(INPUT MATERIAL begins)
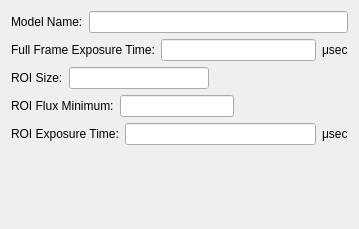
Before: the Qt Designer form forms/vimba_camera_config.ui in lsst-sitcom/spot_motion_monitor, drawn with Qt 5.
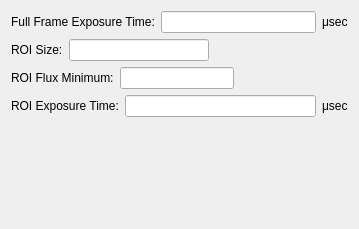
After: the same form once the commit is applied.

Commit message: Remove camera model name from attributes.

The edit to the form file:
```diff
--- a/forms/vimba_camera_config.ui
+++ b/forms/vimba_camera_config.ui
@@ -15,23 +15,6 @@
   </property>
   <layout class="QGridLayout" name="gridLayout">
    <item row="0" column="0">
-    <layout class="QHBoxLayout" name="horizontalLayout_5">
-     <item>
-      <widget class="QLabel" name="modelNameLabel">
-       <property name="text">
-        <string>Model Name:</string>
-       </property>
-       <property name="buddy">
-        <cstring>modelNameLineEdit</cstring>
-       </property>
-      </widget>
-     </item>
-     <item>
-      <widget class="QLineEdit" name="modelNameLineEdit"/>
-     </item>
-    </layout>
-   </item>
-   <item row="1" column="0">
     <layout class="QHBoxLayout" name="horizontalLayout_4">
      <item>
       <widget class="QLabel" name="fullFrameExposureTimeLabel">
@@ -55,7 +38,7 @@
      </item>
     </layout>
    </item>
-   <item row="2" column="0">
+   <item row="1" column="0">
     <layout class="QHBoxLayout" name="horizontalLayout_3">
      <item>
       <widget class="QLabel" name="roiSizeLabel">
@@ -89,7 +72,7 @@
      </item>
     </layout>
    </item>
-   <item row="3" column="0">
+   <item row="2" column="0">
     <layout class="QHBoxLayout" name="horizontalLayout_2">
      <item>
       <widget class="QLabel" name="roiFluxMinLabel">
@@ -123,7 +106,7 @@
      </item>
     </layout>
    </item>
-   <item row="4" column="0">
+   <item row="3" column="0">
     <layout class="QHBoxLayout" name="horizontalLayout">
      <item>
       <widget class="QLabel" name="roiExposureTimeLabel">
@@ -154,7 +137,7 @@
      </item>
     </layout>
    </item>
-   <item row="5" column="0">
+   <item row="4" column="0">
     <spacer name="verticalSpacer">
      <property name="orientation">
       <enum>Qt::Vertical</enum>
```
The commit also changes 11 other files.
(INPUT MATERIAL ends)
- THE PROBLEM: Would you count the lines of the listing above that hold the string "forms" and give only the resulting number?

- SOLUTION TO THIS EXERCISE: 3